For the entries that follow, count the lines containing the string "margin" and write only the number.

(Web page edit records)

________

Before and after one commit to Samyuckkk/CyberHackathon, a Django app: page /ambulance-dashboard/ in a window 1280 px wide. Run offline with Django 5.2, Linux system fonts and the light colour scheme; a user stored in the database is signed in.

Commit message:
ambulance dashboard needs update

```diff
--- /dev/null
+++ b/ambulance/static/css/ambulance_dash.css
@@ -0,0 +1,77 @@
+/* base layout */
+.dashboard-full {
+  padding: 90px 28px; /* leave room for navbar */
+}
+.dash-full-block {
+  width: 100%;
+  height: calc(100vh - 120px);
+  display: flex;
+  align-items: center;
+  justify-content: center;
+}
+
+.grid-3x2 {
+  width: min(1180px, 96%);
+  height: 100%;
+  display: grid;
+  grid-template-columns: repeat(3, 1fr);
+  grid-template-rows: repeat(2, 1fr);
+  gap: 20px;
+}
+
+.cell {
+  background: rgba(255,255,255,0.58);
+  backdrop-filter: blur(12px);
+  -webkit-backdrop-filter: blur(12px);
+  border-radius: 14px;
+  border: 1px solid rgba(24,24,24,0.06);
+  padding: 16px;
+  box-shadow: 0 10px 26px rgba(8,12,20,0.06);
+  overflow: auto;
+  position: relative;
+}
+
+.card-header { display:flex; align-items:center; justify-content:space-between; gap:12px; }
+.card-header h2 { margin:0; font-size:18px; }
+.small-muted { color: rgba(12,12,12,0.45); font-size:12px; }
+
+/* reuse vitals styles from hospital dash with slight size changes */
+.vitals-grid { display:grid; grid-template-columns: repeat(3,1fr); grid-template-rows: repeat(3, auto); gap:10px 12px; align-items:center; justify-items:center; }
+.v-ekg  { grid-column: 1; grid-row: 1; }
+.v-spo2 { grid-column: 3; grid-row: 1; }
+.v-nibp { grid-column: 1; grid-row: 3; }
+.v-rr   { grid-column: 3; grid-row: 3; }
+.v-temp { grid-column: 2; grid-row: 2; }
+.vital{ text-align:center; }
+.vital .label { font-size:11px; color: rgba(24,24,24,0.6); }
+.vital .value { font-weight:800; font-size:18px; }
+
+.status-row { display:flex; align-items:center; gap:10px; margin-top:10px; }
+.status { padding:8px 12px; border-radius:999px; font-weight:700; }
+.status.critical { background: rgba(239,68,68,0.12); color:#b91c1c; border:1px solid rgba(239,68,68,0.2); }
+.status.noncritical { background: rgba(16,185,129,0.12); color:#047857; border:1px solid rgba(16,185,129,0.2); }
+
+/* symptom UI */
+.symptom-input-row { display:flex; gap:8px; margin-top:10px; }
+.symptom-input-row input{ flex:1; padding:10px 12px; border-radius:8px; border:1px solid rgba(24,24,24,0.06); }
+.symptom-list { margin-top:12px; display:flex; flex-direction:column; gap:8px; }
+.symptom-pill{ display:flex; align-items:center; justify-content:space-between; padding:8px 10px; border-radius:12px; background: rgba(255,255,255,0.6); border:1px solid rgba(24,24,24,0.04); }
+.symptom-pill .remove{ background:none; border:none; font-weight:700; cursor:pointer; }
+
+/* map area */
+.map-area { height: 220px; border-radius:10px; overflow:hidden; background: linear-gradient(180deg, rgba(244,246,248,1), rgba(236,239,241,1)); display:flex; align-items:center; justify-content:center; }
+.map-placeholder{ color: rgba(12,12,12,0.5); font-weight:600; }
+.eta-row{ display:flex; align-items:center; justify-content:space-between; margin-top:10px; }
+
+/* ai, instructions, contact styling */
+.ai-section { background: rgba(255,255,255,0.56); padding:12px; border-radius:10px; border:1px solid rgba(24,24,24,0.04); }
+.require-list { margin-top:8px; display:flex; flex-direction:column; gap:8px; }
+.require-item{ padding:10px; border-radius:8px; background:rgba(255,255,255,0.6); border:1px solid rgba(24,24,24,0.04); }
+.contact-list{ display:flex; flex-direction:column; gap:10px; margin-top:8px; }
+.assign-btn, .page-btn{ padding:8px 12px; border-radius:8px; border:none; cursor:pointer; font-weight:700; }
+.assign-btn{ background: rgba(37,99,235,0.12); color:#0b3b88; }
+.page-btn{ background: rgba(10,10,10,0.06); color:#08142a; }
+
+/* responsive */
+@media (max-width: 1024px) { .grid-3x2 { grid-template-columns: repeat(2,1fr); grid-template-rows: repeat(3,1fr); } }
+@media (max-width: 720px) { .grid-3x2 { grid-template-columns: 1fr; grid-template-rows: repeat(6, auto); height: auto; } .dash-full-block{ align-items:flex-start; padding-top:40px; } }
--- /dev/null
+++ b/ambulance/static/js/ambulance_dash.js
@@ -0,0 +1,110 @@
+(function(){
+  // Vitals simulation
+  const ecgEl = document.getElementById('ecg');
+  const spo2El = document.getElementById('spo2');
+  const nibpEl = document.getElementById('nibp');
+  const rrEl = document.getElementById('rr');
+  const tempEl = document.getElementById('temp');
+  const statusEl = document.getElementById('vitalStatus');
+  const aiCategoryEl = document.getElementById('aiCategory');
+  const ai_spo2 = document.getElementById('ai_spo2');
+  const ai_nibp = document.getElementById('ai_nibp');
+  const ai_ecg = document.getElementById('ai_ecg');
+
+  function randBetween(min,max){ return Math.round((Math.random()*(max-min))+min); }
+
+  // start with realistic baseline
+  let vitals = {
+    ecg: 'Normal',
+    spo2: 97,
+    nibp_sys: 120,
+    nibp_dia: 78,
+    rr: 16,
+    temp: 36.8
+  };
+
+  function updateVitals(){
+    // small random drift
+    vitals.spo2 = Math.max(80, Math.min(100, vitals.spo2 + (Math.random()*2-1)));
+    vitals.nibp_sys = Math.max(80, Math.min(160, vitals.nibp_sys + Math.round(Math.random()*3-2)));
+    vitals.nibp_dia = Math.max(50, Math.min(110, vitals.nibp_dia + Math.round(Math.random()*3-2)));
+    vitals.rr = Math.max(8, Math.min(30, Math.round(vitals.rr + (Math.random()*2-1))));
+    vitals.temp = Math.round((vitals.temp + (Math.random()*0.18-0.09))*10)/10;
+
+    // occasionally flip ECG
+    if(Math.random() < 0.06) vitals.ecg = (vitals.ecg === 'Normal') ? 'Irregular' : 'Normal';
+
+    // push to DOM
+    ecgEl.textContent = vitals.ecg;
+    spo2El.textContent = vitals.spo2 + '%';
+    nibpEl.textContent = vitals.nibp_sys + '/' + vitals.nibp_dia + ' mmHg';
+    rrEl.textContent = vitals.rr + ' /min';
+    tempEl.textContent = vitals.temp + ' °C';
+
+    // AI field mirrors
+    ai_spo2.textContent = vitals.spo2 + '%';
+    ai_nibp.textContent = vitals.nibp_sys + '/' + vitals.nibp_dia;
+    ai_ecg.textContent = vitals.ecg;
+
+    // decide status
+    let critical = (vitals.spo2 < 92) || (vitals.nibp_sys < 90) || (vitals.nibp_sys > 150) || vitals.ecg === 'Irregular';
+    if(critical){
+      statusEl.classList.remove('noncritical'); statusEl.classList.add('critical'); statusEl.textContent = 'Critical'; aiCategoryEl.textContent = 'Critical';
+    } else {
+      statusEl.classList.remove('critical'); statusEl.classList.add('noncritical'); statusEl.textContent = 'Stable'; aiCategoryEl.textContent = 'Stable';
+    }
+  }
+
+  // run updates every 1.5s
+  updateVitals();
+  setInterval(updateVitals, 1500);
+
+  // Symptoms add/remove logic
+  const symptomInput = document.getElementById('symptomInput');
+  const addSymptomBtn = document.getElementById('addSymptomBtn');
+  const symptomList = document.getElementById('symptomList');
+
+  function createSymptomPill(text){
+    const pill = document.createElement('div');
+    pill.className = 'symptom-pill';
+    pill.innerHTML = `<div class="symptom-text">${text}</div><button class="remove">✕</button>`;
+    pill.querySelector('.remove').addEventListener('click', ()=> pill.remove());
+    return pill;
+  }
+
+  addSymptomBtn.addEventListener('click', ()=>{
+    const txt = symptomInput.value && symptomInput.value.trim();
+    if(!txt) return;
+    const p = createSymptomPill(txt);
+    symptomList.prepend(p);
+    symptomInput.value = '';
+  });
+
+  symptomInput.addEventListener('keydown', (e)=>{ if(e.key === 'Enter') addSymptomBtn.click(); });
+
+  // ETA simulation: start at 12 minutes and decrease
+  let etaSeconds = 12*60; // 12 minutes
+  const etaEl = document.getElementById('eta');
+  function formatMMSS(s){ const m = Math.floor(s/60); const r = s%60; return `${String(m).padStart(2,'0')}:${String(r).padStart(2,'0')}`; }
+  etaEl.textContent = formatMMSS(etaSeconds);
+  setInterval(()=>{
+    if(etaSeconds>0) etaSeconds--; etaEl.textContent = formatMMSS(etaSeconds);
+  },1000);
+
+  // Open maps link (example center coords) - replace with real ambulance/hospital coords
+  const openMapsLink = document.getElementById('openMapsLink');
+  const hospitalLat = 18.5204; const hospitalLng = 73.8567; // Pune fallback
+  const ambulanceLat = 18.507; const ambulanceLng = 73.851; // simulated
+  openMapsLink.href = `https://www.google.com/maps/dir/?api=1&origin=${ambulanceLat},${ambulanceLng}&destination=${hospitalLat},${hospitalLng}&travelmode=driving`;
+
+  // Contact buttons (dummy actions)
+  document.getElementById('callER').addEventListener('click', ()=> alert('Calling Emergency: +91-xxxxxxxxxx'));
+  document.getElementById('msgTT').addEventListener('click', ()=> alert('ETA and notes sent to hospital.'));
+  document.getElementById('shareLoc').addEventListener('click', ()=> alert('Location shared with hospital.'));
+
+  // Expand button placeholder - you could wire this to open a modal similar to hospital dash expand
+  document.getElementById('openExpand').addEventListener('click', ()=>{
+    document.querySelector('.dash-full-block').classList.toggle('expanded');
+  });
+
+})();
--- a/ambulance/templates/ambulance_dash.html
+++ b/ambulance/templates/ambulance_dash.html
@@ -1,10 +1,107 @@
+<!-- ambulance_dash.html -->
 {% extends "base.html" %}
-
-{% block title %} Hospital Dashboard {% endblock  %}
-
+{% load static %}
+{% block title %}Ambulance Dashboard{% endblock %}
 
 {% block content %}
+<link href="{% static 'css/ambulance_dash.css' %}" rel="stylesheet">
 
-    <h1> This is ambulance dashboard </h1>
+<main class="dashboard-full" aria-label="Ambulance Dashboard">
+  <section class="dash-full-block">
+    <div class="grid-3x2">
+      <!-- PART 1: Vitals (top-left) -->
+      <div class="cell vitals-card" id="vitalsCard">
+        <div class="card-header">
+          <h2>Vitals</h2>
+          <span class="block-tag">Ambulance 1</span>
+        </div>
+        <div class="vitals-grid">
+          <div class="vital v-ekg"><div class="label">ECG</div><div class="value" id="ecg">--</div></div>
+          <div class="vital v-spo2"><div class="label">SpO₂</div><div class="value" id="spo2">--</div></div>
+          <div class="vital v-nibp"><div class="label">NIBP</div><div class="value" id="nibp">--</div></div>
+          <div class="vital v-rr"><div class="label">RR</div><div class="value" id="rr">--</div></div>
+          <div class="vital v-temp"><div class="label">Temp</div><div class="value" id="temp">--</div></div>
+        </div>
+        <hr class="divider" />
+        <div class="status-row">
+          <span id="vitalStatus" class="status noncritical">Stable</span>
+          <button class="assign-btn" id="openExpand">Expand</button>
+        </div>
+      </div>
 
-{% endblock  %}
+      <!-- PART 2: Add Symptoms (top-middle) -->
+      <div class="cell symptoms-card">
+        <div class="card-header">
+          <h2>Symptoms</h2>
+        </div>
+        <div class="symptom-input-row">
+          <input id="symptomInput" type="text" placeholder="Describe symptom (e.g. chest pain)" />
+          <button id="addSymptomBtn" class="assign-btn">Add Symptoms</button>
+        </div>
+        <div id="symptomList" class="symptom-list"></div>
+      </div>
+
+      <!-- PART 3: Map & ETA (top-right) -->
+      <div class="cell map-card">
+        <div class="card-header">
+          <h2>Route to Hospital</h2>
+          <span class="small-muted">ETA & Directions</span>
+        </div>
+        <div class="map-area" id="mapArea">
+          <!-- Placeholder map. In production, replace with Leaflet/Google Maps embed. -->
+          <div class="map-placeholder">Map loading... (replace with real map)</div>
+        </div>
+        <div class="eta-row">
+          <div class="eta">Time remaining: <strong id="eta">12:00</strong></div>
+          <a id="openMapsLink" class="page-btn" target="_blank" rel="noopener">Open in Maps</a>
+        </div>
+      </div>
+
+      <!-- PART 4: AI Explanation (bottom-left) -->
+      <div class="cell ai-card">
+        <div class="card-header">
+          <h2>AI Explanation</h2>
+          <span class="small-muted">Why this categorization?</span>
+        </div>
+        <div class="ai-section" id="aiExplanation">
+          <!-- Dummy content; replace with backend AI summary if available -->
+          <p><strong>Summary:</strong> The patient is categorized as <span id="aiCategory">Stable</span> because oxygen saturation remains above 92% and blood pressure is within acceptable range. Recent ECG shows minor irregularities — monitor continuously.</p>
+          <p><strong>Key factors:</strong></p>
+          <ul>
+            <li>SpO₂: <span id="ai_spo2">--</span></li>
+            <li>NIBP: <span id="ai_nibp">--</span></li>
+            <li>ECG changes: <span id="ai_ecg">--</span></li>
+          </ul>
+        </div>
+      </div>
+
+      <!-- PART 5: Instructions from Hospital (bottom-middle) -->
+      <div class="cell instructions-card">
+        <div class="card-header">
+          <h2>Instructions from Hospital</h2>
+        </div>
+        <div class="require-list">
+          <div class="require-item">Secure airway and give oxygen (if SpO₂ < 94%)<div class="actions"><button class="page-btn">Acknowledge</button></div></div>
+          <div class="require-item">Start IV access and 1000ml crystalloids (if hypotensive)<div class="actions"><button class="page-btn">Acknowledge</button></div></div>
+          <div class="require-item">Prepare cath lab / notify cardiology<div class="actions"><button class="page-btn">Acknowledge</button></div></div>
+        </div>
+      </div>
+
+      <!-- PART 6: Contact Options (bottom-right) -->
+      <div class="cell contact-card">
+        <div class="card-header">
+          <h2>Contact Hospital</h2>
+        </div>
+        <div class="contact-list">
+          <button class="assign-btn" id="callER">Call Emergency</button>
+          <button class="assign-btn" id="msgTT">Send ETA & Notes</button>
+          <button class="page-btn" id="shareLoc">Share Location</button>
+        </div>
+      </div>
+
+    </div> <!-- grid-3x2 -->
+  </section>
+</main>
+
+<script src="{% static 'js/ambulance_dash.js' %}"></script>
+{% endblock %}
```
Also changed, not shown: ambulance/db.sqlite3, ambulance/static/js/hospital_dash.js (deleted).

________

## TASK ANSWER:
7